November 30, 2010
Treaties, Credit Taking and our So-Called Democratic Culture
Robert Knudsen, White House/John F. Kennedy Library
The above photograph is nearly fifty years old and I doubt very many people have ever seen it before—or can identify the event that it marks. I couldn’t (until I discovered it in a recent slide show at The Big Picture.) Nevertheless, it is interesting for several reasons.
For one, it is a reminder of how homogenous the press corp was as recently as the mid-1960s. Situated in the White House Treaty Room, it is possible Helen Thomas can be found somewhere in the vicinity, but she certainly isn’t in this photograph which is not only lily white, but masculine to the core. For another thing, notice the flood lights that are illuminating the table and the document, a reminder that photo-ops have long been part of the political process. Perhaps most interesting, however, is that apart from the journalists, there are no obvious political agents here. If we can assume this event marks the signing of a treaty, there is no direct evidence of who might have engineered or negotiated it or who might take credit for it. The painting of presidents looking down upon the scene would seem to suggest that whatever victory is to be claimed here inheres not in an individual, but in the presidency as a democratic institution. It is hard to imagine such a photograph being taken today.
If you haven’t figured it out by now, the photographers are huddled around the Nuclear Test Ban Treaty, signed by President Kennedy on October 7, 1963. It was an incredibly important historical event given that concerns about above ground nuclear testing had been on the international public agenda since the middle of the Eisenhower administration in 1955. But no less important are contemporary efforts to manage nuclear arms through START, a treaty that as recently as September 16th was endorsed by four Republican members of the Senate Foreign Relations Committee, as well as a number of Republican national security stalwarts, including Henry Kissinger, James Baker, and George Schultz. Even Pat Buchanan notes that the Presidents he worked for—Nixon and Reagan—would have supported it. As of this morning, however, it appears that only one Republican Senator—Richard Lugar of Indiana—supports the treaty, while congressional Republican leadership in general seems determined to deny any and all initiatives by the administration, notwithstanding any value they might have for national security or the movement towards a nuclear free world.

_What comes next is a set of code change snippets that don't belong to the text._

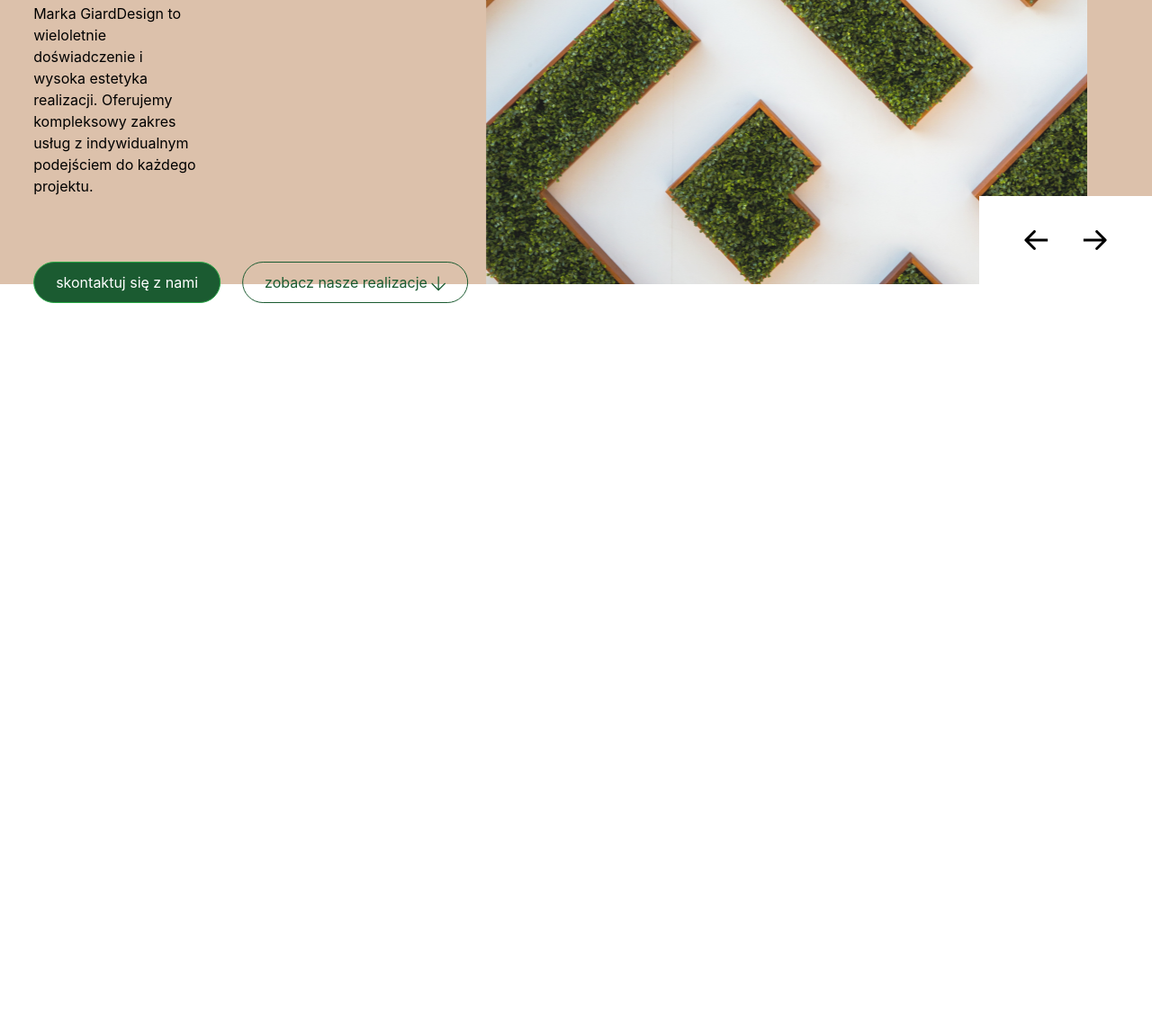
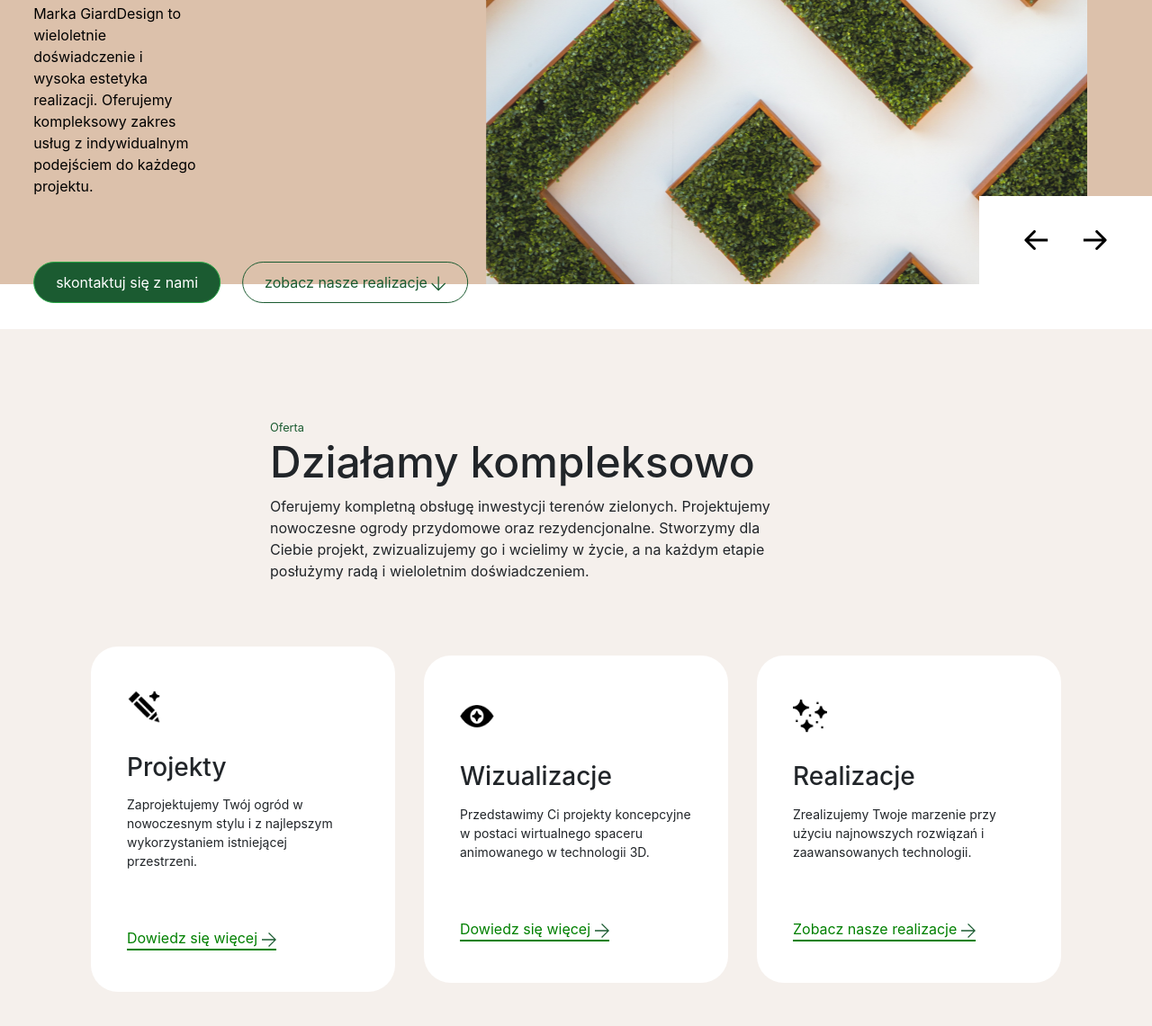
Before and after one commit to Arekk17/giarddesigne, a website built with Vite: page giarddesigne/index.html in a window 1280 px wide. Shown: the part 509-1650 px from the top of the page at 90% size. Before the commit the page ends 875 px from the top, so only its background shows below. Built offline with nearby package versions, Linux system fonts and the light colour scheme.

Commit message:
create offer section

```diff
--- a/giarddesigne/index.html
+++ b/giarddesigne/index.html
@@ -14,6 +14,7 @@
     ></script>
     <link rel="stylesheet" href="./styles/Navigation.css" />
     <link rel="stylesheet" href="./styles/Intro.css" />
+    <link rel="stylesheet" href="./styles/Offer.css" />
   </head>
   <body>
     <nav class="navbar navbar-expand-lg navbar-dark bg-white py-4">
@@ -251,12 +252,134 @@
         </div>
       </div>
     </div>
-
+    <div class="offer-container w-100">
+      <div class="offer-text">
+        <small class="title-text">Oferta</small>
+        <h2>Działamy kompleksowo</h2>
+        <p>
+          Oferujemy kompletną obsługę inwestycji terenów zielonych. Projektujemy
+          nowoczesne ogrody przydomowe oraz rezydencjonalne. Stworzymy dla
+          Ciebie projekt, zwizualizujemy go i wcielimy w życie, a na każdym
+          etapie posłużymy radą i wieloletnim doświadczeniem.
+        </p>
+      </div>
+      <div class="row flex justify-content-center align-items-center">
+        <div class="col-md-4">
+          <div class="square-box">
+            <img src="./assets/Pen.png" alt="" />
+            <h3>Projekty</h3>
+            <span>
+              Zaprojektujemy Twój ogród w nowoczesnym stylu i z najlepszym
+              wykorzystaniem istniejącej przestrzeni.
+            </span>
+            <button class="btn button-offer">
+              Dowiedz się więcej
+              <svg
+                width="16"
+                height="16"
+                viewBox="0 0 16 16"
+                fill="none"
+                xmlns="http://www.w3.org/2000/svg"
+              >
+                <path
+                  d="M7.99528 -1.20755e-06L7.09959 0.895696L13.5769 7.36358L-7.5502e-07 7.36358L-6.43745e-07 8.63642L13.5675 8.63642L7.09959 15.1043L7.99529 16L16 7.99529L7.99528 -1.20755e-06Z"
+                  fill="#1B5B31"
+                />
+              </svg>
+            </button>
+          </div>
+        </div>
+        <div class="col-md-4 align-items-center">
+          <div class="square-box">
+            <img src="./assets/Eye.png" alt="" />
+            <h3>Wizualizacje</h3>
+            <span>
+              Przedstawimy Ci projekty koncepcyjne w postaci wirtualnego spaceru
+              animowanego w technologii 3D.
+            </span>
+            <button class="btn button-offer">
+              Dowiedz się więcej
+              <svg
+                width="16"
+                height="16"
+                viewBox="0 0 16 16"
+                fill="none"
+                xmlns="http://www.w3.org/2000/svg"
+              >
+                <path
+                  d="M7.99528 -1.20755e-06L7.09959 0.895696L13.5769 7.36358L-7.5502e-07 7.36358L-6.43745e-07 8.63642L13.5675 8.63642L7.09959 15.1043L7.99529 16L16 7.99529L7.99528 -1.20755e-06Z"
+                  fill="#1B5B31"
+                />
+              </svg>
+            </button>
+          </div>
+        </div>
+        <div class="col-md-4">
+          <div class="square-box">
+            <img src="./assets/Star.png" alt="" />
+            <h3>Realizacje</h3>
+            <span>
+              Zrealizujemy Twoje marzenie przy użyciu najnowszych rozwiązań i
+              zaawansowanych technologii.
+            </span>
+            <button class="btn button-offer">
+              Zobacz nasze realizacje
+              <svg
+                width="16"
+                height="16"
+                viewBox="0 0 16 16"
+                fill="none"
+                xmlns="http://www.w3.org/2000/svg"
+              >
+                <path
+                  d="M7.99528 -1.20755e-06L7.09959 0.895696L13.5769 7.36358L-7.5502e-07 7.36358L-6.43745e-07 8.63642L13.5675 8.63642L7.09959 15.1043L7.99529 16L16 7.99529L7.99528 -1.20755e-06Z"
+                  fill="#1B5B31"
+                />
+              </svg>
+            </button>
+          </div>
+        </div>
+      </div>
+    </div>
     <script src="https://code.jquery.com/jquery-3.5.1.slim.min.js"></script>
     <script src="https://cdn.jsdelivr.net/npm/@popperjs/core@2.9.1/dist/umd/popper.min.js"></script>
     <script src="https://stackpath.bootstrapcdn.com/bootstrap/4.5.2/js/bootstrap.min.js"></script>
     <script src="./scripts/searchbar.js"></script>
     <script src="./scripts/DropDownMenu.js"></script>
     <script src="https://code.jquery.com/jquery-3.6.0.min.js"></script>
+    <script>
+      // Funkcja do płynnego pojawiania się elementów
+      function fadeInAndTranslateX(element, duration) {
+        element.style.opacity = 0;
+        element.style.transform = "translateY(-40px)"; // Initial x translation
+        let startTime = null;
+
+        function animate(timestamp) {
+          if (!startTime) startTime = timestamp;
+          const progress = timestamp - startTime;
+          const opacity = progress / duration;
+          const translateX = (progress / duration) * 40; // Translate by 40px
+
+          if (opacity >= 1) {
+            element.style.opacity = 1;
+            element.style.transform = "translateY(0)"; // Reset translation
+          } else {
+            element.style.opacity = opacity;
+            element.style.transform = `translateY(calc(-40px + ${translateX}px))`;
+            requestAnimationFrame(animate);
+          }
+        }
+
+        requestAnimationFrame(animate);
+      }
+
+      // Get elements to animate
+      const squareBoxes = document.querySelectorAll(".square-box");
+
+      // Apply fadeInAndTranslateX function to each element
+      squareBoxes.forEach((box) => {
+        fadeInAndTranslateX(box, 1000); // Adjust animation duration as needed
+      });
+    </script>
   </body>
 </html>
--- /dev/null
+++ b/giarddesigne/styles/Offer.css
@@ -0,0 +1,114 @@
+.offer-container {
+  background-color: #F5F0EC;
+  width: 100%;
+  height: auto;
+  padding: 100px;
+}
+
+.offer-text {
+  display: flex;
+  flex-direction: column;
+  align-items: flex-start;
+  margin-left: 200px;
+}
+
+.square-box {
+  background-color: white;
+  display: flex;
+  align-items: flex-start;
+  flex-direction: column;
+  width: 338px;
+  height: auto;
+  border-radius: 30px;
+  padding: 48px 40px;
+  min-width: 200px;
+}
+
+.square-box img {
+  width: 38px;
+  height: 38px;
+  margin-bottom: 32px;
+}
+
+.title-text {
+  color: #1B5B31;
+}
+
+h2 {
+  font-size: 48px;
+}
+
+.button-offer {
+  background-color: transparent;
+  border: none;
+  color: green;
+  position: relative;
+  text-decoration: none;
+  cursor: pointer;
+  padding: 0;
+}
+
+.button-offer::before {
+  content: "";
+  position: absolute;
+  width: 100%;
+  height: 2px;
+  background-color: green;
+  bottom: -2px;
+  left: 0;
+  transform: scaleX(1);
+  transform-origin: left;
+  transition: transform 0.3s ease-in-out;
+}
+
+.button-offer:hover::before {
+  transform: scaleX(0);
+  transform-origin: right;
+}
+
+.button-offer:focus {
+  outline: none;
+}
+
+.square-box h3 {
+  font-size: 28px;
+  margin-bottom: 14px;
+
+}
+
+.square-box span {
+  margin-bottom: 63px;
+  font-size: 14px;
+}
+
+.col-md-4 {
+  display: flex;
+  align-items: center;
+  justify-content: center;
+}
+
+@media (max-width: 768px) {
+  .offer-text {
+      margin: 0;
+  }
+
+  .row {
+      flex-direction: column;
+  }
+
+  .col-md-4 {
+      margin-bottom: 40px;
+  }
+
+  .square-box {
+      width: 100%;
+      max-width: 400px;
+      margin: 0 auto;
+      padding: 30px;
+      border-radius: 20px;
+  }
+
+  .col-md-4:last-child {
+      margin-bottom: 0;
+  }
+}
```
Also changed, not shown: giarddesigne/assets/Eye.png (added), giarddesigne/assets/Pen.png (added), giarddesigne/assets/Star.png (added).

What does seem clear is that once a treaty is signed—as it seems inevitable that some treaty will be signed whether in the lame duck session of Congress or once Republicans take control of the House in the new year, we are unlikely to see a photograph in which the Treaty itself is seen as more important than those who brought it into being. And for future generations looking back on the politics of this time, that too will offer interesting evidence of the state of our so-called democratic culture.